[Before and after images]
※ ※ ※

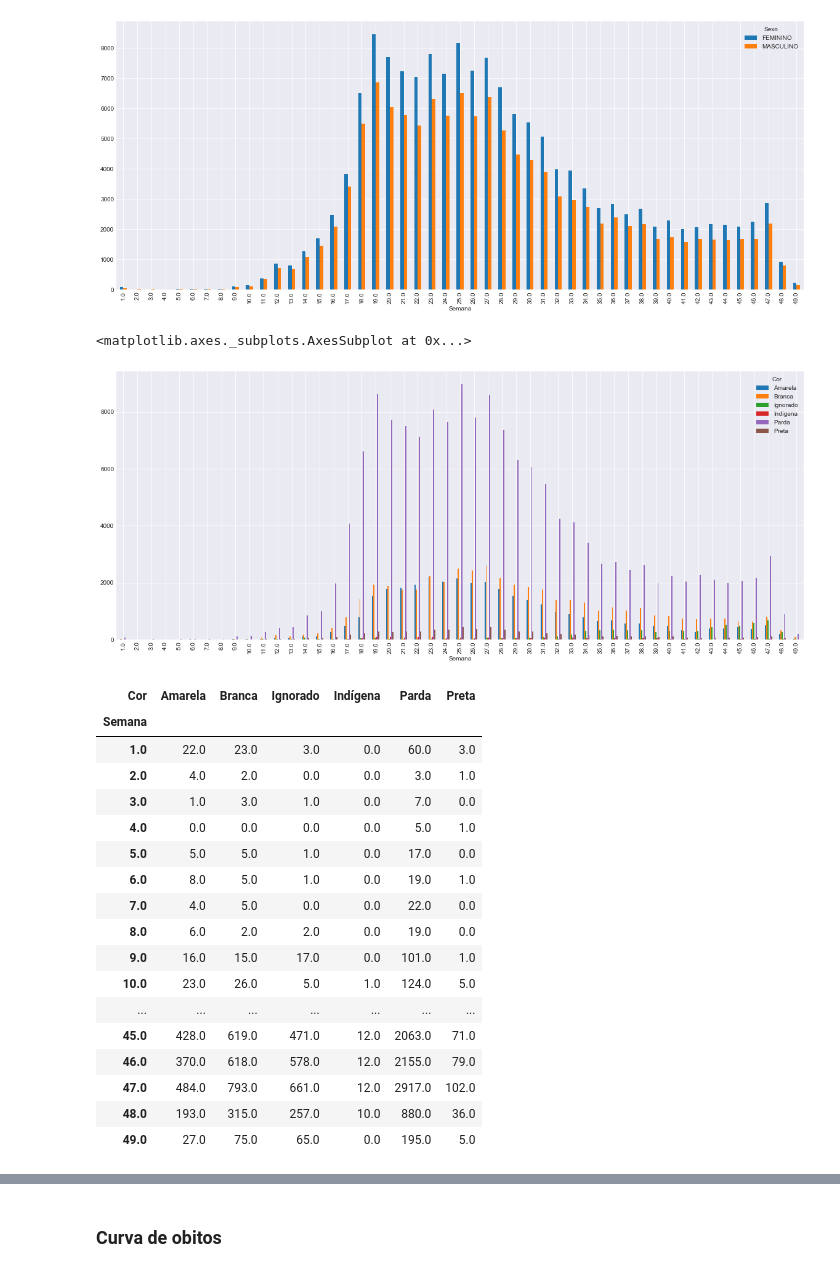
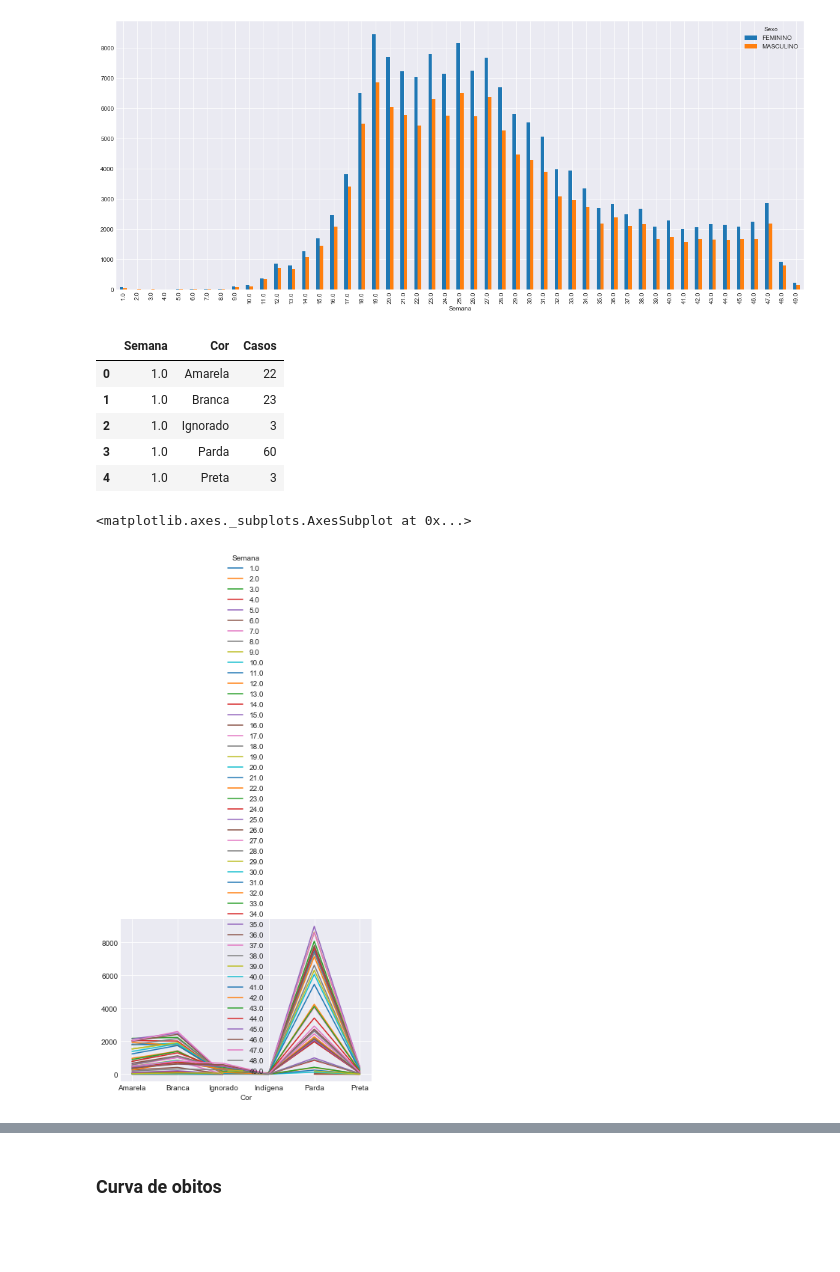
Before and after one commit to luan-prates/bootcamp-ds-aplicada-alura-2021, a Jupyter notebook: projetos/projeto_modulo_1/integrasus.ipynb, the cells around one changed output, grey strips where cells are left out. Drawn from its saved outputs; the diff is of its cells as text; code cells hidden in the pictures; blank space fills up the shorter version.

```diff
--- a/projetos/projeto_modulo_1/integrasus.ipynb
+++ b/projetos/projeto_modulo_1/integrasus.ipynb
@@ -210,32 +213,16 @@ df_caso_cor = df_caso_cor.reset_index()
 
 df_caso_cor.columns = ['Semana', 'Cor', 'Casos']
 
-df_caso_cor = df_caso_cor.pivot(index='Semana',columns='Cor',values="Casos")
-
-df_caso_cor.plot(kind='bar', figsize=(20,8))
+df_caso_cor.head()
 # %% [output]
-<matplotlib.axes._subplots.AxesSubplot at 0x...>
-[figure, removed]
+|  | Semana | Cor | Casos |
+| 0 | 1.0 | Amarela | 22 |
+| 1 | 1.0 | Branca | 23 |
+| 2 | 1.0 | Ignorado | 3 |
+| 3 | 1.0 | Parda | 60 |
+| 4 | 1.0 | Preta | 3 |
-# %%
-df_caso_cor = df_caso_cor.fillna(0)
 # %%
-df_caso_cor
+df_caso_cor.plot()
 # %% [output]
-| Cor | Amarela | Branca | Ignorado | Indígena | Parda | Preta |
-| Semana |  |  |  |  |  |  |
-| 1.0 | 22.0 | 23.0 | 3.0 | 0.0 | 60.0 | 3.0 |
-| 2.0 | 4.0 | 2.0 | 0.0 | 0.0 | 3.0 | 1.0 |
-| 3.0 | 1.0 | 3.0 | 1.0 | 0.0 | 7.0 | 0.0 |
-| 4.0 | 0.0 | 0.0 | 0.0 | 0.0 | 5.0 | 1.0 |
-| 5.0 | 5.0 | 5.0 | 1.0 | 0.0 | 17.0 | 0.0 |
-| 6.0 | 8.0 | 5.0 | 1.0 | 0.0 | 19.0 | 1.0 |
-| 7.0 | 4.0 | 5.0 | 0.0 | 0.0 | 22.0 | 0.0 |
-| 8.0 | 6.0 | 2.0 | 2.0 | 0.0 | 19.0 | 0.0 |
-| 9.0 | 16.0 | 15.0 | 17.0 | 0.0 | 101.0 | 1.0 |
-| 10.0 | 23.0 | 26.0 | 5.0 | 1.0 | 124.0 | 5.0 |
-| ... | ... | ... | ... | ... | ... | ... |
-| 45.0 | 428.0 | 619.0 | 471.0 | 12.0 | 2063.0 | 71.0 |
-| 46.0 | 370.0 | 618.0 | 578.0 | 12.0 | 2155.0 | 79.0 |
-| 47.0 | 484.0 | 793.0 | 661.0 | 12.0 | 2917.0 | 102.0 |
-| 48.0 | 193.0 | 315.0 | 257.0 | 10.0 | 880.0 | 36.0 |
-| 49.0 | 27.0 | 75.0 | 65.0 | 0.0 | 195.0 | 5.0 |
+<matplotlib.axes._subplots.AxesSubplot at 0x...>
+[figure, added]
```
Also changed, not shown: parts of 44 cells of this notebook.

※ ※ ※

**EXERCISE BRIEF**
Output each line above exactly as it stands, omitting the pictures.

**OUTPUT FOR THIS TASK**
Before and after one commit to luan-prates/bootcamp-ds-aplicada-alura-2021, a Jupyter notebook: projetos/projeto_modulo_1/integrasus.ipynb, the cells around one changed output, grey strips where cells are left out. Drawn from its saved outputs; the diff is of its cells as text; code cells hidden in the pictures; blank space fills up the shorter version.

```diff
--- a/projetos/projeto_modulo_1/integrasus.ipynb
+++ b/projetos/projeto_modulo_1/integrasus.ipynb
@@ -210,32 +213,16 @@ df_caso_cor = df_caso_cor.reset_index()
 
 df_caso_cor.columns = ['Semana', 'Cor', 'Casos']
 
-df_caso_cor = df_caso_cor.pivot(index='Semana',columns='Cor',values="Casos")
-
-df_caso_cor.plot(kind='bar', figsize=(20,8))
+df_caso_cor.head()
 # %% [output]
-<matplotlib.axes._subplots.AxesSubplot at 0x...>
-[figure, removed]
+|  | Semana | Cor | Casos |
+| 0 | 1.0 | Amarela | 22 |
+| 1 | 1.0 | Branca | 23 |
+| 2 | 1.0 | Ignorado | 3 |
+| 3 | 1.0 | Parda | 60 |
+| 4 | 1.0 | Preta | 3 |
-# %%
-df_caso_cor = df_caso_cor.fillna(0)
 # %%
-df_caso_cor
+df_caso_cor.plot()
 # %% [output]
-| Cor | Amarela | Branca | Ignorado | Indígena | Parda | Preta |
-| Semana |  |  |  |  |  |  |
-| 1.0 | 22.0 | 23.0 | 3.0 | 0.0 | 60.0 | 3.0 |
-| 2.0 | 4.0 | 2.0 | 0.0 | 0.0 | 3.0 | 1.0 |
-| 3.0 | 1.0 | 3.0 | 1.0 | 0.0 | 7.0 | 0.0 |
-| 4.0 | 0.0 | 0.0 | 0.0 | 0.0 | 5.0 | 1.0 |
-| 5.0 | 5.0 | 5.0 | 1.0 | 0.0 | 17.0 | 0.0 |
-| 6.0 | 8.0 | 5.0 | 1.0 | 0.0 | 19.0 | 1.0 |
-| 7.0 | 4.0 | 5.0 | 0.0 | 0.0 | 22.0 | 0.0 |
-| 8.0 | 6.0 | 2.0 | 2.0 | 0.0 | 19.0 | 0.0 |
-| 9.0 | 16.0 | 15.0 | 17.0 | 0.0 | 101.0 | 1.0 |
-| 10.0 | 23.0 | 26.0 | 5.0 | 1.0 | 124.0 | 5.0 |
-| ... | ... | ... | ... | ... | ... | ... |
-| 45.0 | 428.0 | 619.0 | 471.0 | 12.0 | 2063.0 | 71.0 |
-| 46.0 | 370.0 | 618.0 | 578.0 | 12.0 | 2155.0 | 79.0 |
-| 47.0 | 484.0 | 793.0 | 661.0 | 12.0 | 2917.0 | 102.0 |
-| 48.0 | 193.0 | 315.0 | 257.0 | 10.0 | 880.0 | 36.0 |
-| 49.0 | 27.0 | 75.0 | 65.0 | 0.0 | 195.0 | 5.0 |
+<matplotlib.axes._subplots.AxesSubplot at 0x...>
+[figure, added]
```
Also changed, not shown: parts of 44 cells of this notebook.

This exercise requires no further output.